Stored data -
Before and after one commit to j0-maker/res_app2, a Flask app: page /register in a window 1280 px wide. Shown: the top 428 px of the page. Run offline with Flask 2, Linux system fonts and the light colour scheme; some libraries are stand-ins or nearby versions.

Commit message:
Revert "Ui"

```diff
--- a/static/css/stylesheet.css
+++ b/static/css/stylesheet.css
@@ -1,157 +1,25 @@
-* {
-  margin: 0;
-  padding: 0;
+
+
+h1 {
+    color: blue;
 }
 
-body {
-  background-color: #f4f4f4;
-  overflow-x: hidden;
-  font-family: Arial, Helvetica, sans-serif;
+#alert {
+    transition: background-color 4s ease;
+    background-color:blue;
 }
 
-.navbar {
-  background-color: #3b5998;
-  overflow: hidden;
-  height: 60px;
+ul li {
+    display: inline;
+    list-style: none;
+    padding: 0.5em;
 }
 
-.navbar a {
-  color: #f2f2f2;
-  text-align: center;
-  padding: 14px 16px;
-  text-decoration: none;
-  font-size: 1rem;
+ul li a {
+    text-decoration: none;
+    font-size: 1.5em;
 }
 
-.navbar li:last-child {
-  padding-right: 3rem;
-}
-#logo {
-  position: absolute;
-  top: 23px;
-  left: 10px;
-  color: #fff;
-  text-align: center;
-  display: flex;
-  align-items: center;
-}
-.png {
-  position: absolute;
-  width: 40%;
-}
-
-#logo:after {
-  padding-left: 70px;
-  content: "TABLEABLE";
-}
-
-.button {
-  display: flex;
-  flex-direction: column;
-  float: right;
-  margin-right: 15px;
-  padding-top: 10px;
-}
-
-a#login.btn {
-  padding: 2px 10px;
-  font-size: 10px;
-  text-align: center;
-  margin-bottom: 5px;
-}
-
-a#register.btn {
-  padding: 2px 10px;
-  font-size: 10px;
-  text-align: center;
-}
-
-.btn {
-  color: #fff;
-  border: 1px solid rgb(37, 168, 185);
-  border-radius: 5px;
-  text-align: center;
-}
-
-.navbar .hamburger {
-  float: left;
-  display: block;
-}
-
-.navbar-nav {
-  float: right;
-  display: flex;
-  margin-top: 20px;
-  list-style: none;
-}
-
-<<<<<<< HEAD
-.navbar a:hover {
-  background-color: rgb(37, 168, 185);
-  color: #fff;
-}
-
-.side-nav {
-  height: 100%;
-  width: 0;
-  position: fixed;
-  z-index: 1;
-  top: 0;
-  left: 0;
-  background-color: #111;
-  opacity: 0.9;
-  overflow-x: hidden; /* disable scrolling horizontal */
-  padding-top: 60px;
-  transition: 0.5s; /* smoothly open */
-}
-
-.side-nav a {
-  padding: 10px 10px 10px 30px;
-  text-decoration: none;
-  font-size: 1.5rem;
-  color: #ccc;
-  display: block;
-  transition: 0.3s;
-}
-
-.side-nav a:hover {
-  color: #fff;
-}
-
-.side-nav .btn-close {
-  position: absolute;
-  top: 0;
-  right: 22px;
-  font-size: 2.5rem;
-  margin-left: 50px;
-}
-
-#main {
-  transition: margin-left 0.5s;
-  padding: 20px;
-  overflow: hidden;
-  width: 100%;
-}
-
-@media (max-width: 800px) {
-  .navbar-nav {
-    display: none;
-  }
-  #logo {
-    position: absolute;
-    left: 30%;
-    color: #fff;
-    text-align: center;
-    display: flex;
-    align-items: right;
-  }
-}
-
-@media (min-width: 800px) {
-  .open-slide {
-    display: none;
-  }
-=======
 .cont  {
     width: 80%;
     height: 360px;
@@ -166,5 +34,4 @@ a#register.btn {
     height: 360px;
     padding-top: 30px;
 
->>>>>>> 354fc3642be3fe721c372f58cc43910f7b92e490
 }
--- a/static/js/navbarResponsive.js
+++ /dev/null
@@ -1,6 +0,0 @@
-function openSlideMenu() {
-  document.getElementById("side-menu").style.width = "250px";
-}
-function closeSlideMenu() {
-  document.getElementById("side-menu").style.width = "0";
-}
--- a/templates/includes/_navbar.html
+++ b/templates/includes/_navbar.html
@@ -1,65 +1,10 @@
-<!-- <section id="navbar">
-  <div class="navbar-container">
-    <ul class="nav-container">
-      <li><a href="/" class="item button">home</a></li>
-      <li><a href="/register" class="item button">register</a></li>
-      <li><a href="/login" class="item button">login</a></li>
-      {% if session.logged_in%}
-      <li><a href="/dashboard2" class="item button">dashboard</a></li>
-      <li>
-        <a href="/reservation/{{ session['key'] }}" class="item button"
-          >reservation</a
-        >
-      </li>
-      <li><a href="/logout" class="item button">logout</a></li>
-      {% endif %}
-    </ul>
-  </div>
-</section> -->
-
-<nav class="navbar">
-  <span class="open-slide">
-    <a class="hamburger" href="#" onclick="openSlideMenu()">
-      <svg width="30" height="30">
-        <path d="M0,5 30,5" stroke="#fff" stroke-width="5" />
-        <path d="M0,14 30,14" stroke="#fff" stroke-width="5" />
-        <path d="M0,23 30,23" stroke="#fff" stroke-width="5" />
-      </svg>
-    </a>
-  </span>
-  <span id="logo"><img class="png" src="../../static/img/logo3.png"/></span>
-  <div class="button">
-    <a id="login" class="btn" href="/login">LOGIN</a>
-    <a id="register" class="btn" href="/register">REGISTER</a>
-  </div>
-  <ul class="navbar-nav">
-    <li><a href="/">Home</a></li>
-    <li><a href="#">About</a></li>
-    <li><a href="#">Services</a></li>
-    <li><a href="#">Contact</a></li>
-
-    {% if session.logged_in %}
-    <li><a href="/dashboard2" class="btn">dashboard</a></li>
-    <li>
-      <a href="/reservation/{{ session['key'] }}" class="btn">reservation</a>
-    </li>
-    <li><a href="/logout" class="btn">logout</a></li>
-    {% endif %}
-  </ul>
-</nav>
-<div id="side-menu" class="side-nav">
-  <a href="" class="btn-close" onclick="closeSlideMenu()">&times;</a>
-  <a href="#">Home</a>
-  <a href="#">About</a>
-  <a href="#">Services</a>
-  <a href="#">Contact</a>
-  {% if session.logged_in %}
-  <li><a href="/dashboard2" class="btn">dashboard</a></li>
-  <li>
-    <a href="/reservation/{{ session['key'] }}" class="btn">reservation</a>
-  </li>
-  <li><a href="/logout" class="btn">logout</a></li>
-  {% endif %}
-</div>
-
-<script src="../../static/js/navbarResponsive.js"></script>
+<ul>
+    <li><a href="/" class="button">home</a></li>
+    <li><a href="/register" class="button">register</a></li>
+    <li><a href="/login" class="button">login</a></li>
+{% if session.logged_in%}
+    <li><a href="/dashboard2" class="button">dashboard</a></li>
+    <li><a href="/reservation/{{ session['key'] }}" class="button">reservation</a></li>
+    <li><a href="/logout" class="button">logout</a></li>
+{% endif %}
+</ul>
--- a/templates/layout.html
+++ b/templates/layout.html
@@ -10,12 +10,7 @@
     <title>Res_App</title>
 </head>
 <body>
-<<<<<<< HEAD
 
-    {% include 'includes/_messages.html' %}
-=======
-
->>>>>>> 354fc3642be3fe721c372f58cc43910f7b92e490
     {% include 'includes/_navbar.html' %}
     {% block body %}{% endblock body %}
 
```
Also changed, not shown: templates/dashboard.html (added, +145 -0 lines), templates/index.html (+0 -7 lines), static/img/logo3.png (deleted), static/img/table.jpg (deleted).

Assignment - Retype the entries in full. Keep every line identical.

Final answer -
Before and after one commit to j0-maker/res_app2, a Flask app: page /register in a window 1280 px wide. Shown: the top 428 px of the page. Run offline with Flask 2, Linux system fonts and the light colour scheme; some libraries are stand-ins or nearby versions.

Commit message:
Revert "Ui"

```diff
--- a/static/css/stylesheet.css
+++ b/static/css/stylesheet.css
@@ -1,157 +1,25 @@
-* {
-  margin: 0;
-  padding: 0;
+
+
+h1 {
+    color: blue;
 }
 
-body {
-  background-color: #f4f4f4;
-  overflow-x: hidden;
-  font-family: Arial, Helvetica, sans-serif;
+#alert {
+    transition: background-color 4s ease;
+    background-color:blue;
 }
 
-.navbar {
-  background-color: #3b5998;
-  overflow: hidden;
-  height: 60px;
+ul li {
+    display: inline;
+    list-style: none;
+    padding: 0.5em;
 }
 
-.navbar a {
-  color: #f2f2f2;
-  text-align: center;
-  padding: 14px 16px;
-  text-decoration: none;
-  font-size: 1rem;
+ul li a {
+    text-decoration: none;
+    font-size: 1.5em;
 }
 
-.navbar li:last-child {
-  padding-right: 3rem;
-}
-#logo {
-  position: absolute;
-  top: 23px;
-  left: 10px;
-  color: #fff;
-  text-align: center;
-  display: flex;
-  align-items: center;
-}
-.png {
-  position: absolute;
-  width: 40%;
-}
-
-#logo:after {
-  padding-left: 70px;
-  content: "TABLEABLE";
-}
-
-.button {
-  display: flex;
-  flex-direction: column;
-  float: right;
-  margin-right: 15px;
-  padding-top: 10px;
-}
-
-a#login.btn {
-  padding: 2px 10px;
-  font-size: 10px;
-  text-align: center;
-  margin-bottom: 5px;
-}
-
-a#register.btn {
-  padding: 2px 10px;
-  font-size: 10px;
-  text-align: center;
-}
-
-.btn {
-  color: #fff;
-  border: 1px solid rgb(37, 168, 185);
-  border-radius: 5px;
-  text-align: center;
-}
-
-.navbar .hamburger {
-  float: left;
-  display: block;
-}
-
-.navbar-nav {
-  float: right;
-  display: flex;
-  margin-top: 20px;
-  list-style: none;
-}
-
-<<<<<<< HEAD
-.navbar a:hover {
-  background-color: rgb(37, 168, 185);
-  color: #fff;
-}
-
-.side-nav {
-  height: 100%;
-  width: 0;
-  position: fixed;
-  z-index: 1;
-  top: 0;
-  left: 0;
-  background-color: #111;
-  opacity: 0.9;
-  overflow-x: hidden; /* disable scrolling horizontal */
-  padding-top: 60px;
-  transition: 0.5s; /* smoothly open */
-}
-
-.side-nav a {
-  padding: 10px 10px 10px 30px;
-  text-decoration: none;
-  font-size: 1.5rem;
-  color: #ccc;
-  display: block;
-  transition: 0.3s;
-}
-
-.side-nav a:hover {
-  color: #fff;
-}
-
-.side-nav .btn-close {
-  position: absolute;
-  top: 0;
-  right: 22px;
-  font-size: 2.5rem;
-  margin-left: 50px;
-}
-
-#main {
-  transition: margin-left 0.5s;
-  padding: 20px;
-  overflow: hidden;
-  width: 100%;
-}
-
-@media (max-width: 800px) {
-  .navbar-nav {
-    display: none;
-  }
-  #logo {
-    position: absolute;
-    left: 30%;
-    color: #fff;
-    text-align: center;
-    display: flex;
-    align-items: right;
-  }
-}
-
-@media (min-width: 800px) {
-  .open-slide {
-    display: none;
-  }
-=======
 .cont  {
     width: 80%;
     height: 360px;
@@ -166,5 +34,4 @@ a#register.btn {
     height: 360px;
     padding-top: 30px;
 
->>>>>>> 354fc3642be3fe721c372f58cc43910f7b92e490
 }
--- a/static/js/navbarResponsive.js
+++ /dev/null
@@ -1,6 +0,0 @@
-function openSlideMenu() {
-  document.getElementById("side-menu").style.width = "250px";
-}
-function closeSlideMenu() {
-  document.getElementById("side-menu").style.width = "0";
-}
--- a/templates/includes/_navbar.html
+++ b/templates/includes/_navbar.html
@@ -1,65 +1,10 @@
-<!-- <section id="navbar">
-  <div class="navbar-container">
-    <ul class="nav-container">
-      <li><a href="/" class="item button">home</a></li>
-      <li><a href="/register" class="item button">register</a></li>
-      <li><a href="/login" class="item button">login</a></li>
-      {% if session.logged_in%}
-      <li><a href="/dashboard2" class="item button">dashboard</a></li>
-      <li>
-        <a href="/reservation/{{ session['key'] }}" class="item button"
-          >reservation</a
-        >
-      </li>
-      <li><a href="/logout" class="item button">logout</a></li>
-      {% endif %}
-    </ul>
-  </div>
-</section> -->
-
-<nav class="navbar">
-  <span class="open-slide">
-    <a class="hamburger" href="#" onclick="openSlideMenu()">
-      <svg width="30" height="30">
-        <path d="M0,5 30,5" stroke="#fff" stroke-width="5" />
-        <path d="M0,14 30,14" stroke="#fff" stroke-width="5" />
-        <path d="M0,23 30,23" stroke="#fff" stroke-width="5" />
-      </svg>
-    </a>
-  </span>
-  <span id="logo"><img class="png" src="../../static/img/logo3.png"/></span>
-  <div class="button">
-    <a id="login" class="btn" href="/login">LOGIN</a>
-    <a id="register" class="btn" href="/register">REGISTER</a>
-  </div>
-  <ul class="navbar-nav">
-    <li><a href="/">Home</a></li>
-    <li><a href="#">About</a></li>
-    <li><a href="#">Services</a></li>
-    <li><a href="#">Contact</a></li>
-
-    {% if session.logged_in %}
-    <li><a href="/dashboard2" class="btn">dashboard</a></li>
-    <li>
-      <a href="/reservation/{{ session['key'] }}" class="btn">reservation</a>
-    </li>
-    <li><a href="/logout" class="btn">logout</a></li>
-    {% endif %}
-  </ul>
-</nav>
-<div id="side-menu" class="side-nav">
-  <a href="" class="btn-close" onclick="closeSlideMenu()">&times;</a>
-  <a href="#">Home</a>
-  <a href="#">About</a>
-  <a href="#">Services</a>
-  <a href="#">Contact</a>
-  {% if session.logged_in %}
-  <li><a href="/dashboard2" class="btn">dashboard</a></li>
-  <li>
-    <a href="/reservation/{{ session['key'] }}" class="btn">reservation</a>
-  </li>
-  <li><a href="/logout" class="btn">logout</a></li>
-  {% endif %}
-</div>
-
-<script src="../../static/js/navbarResponsive.js"></script>
+<ul>
+    <li><a href="/" class="button">home</a></li>
+    <li><a href="/register" class="button">register</a></li>
+    <li><a href="/login" class="button">login</a></li>
+{% if session.logged_in%}
+    <li><a href="/dashboard2" class="button">dashboard</a></li>
+    <li><a href="/reservation/{{ session['key'] }}" class="button">reservation</a></li>
+    <li><a href="/logout" class="button">logout</a></li>
+{% endif %}
+</ul>
--- a/templates/layout.html
+++ b/templates/layout.html
@@ -10,12 +10,7 @@
     <title>Res_App</title>
 </head>
 <body>
-<<<<<<< HEAD
 
-    {% include 'includes/_messages.html' %}
-=======
-
->>>>>>> 354fc3642be3fe721c372f58cc43910f7b92e490
     {% include 'includes/_navbar.html' %}
     {% block body %}{% endblock body %}
 
```
Also changed, not shown: templates/dashboard.html (added, +145 -0 lines), templates/index.html (+0 -7 lines), static/img/logo3.png (deleted), static/img/table.jpg (deleted).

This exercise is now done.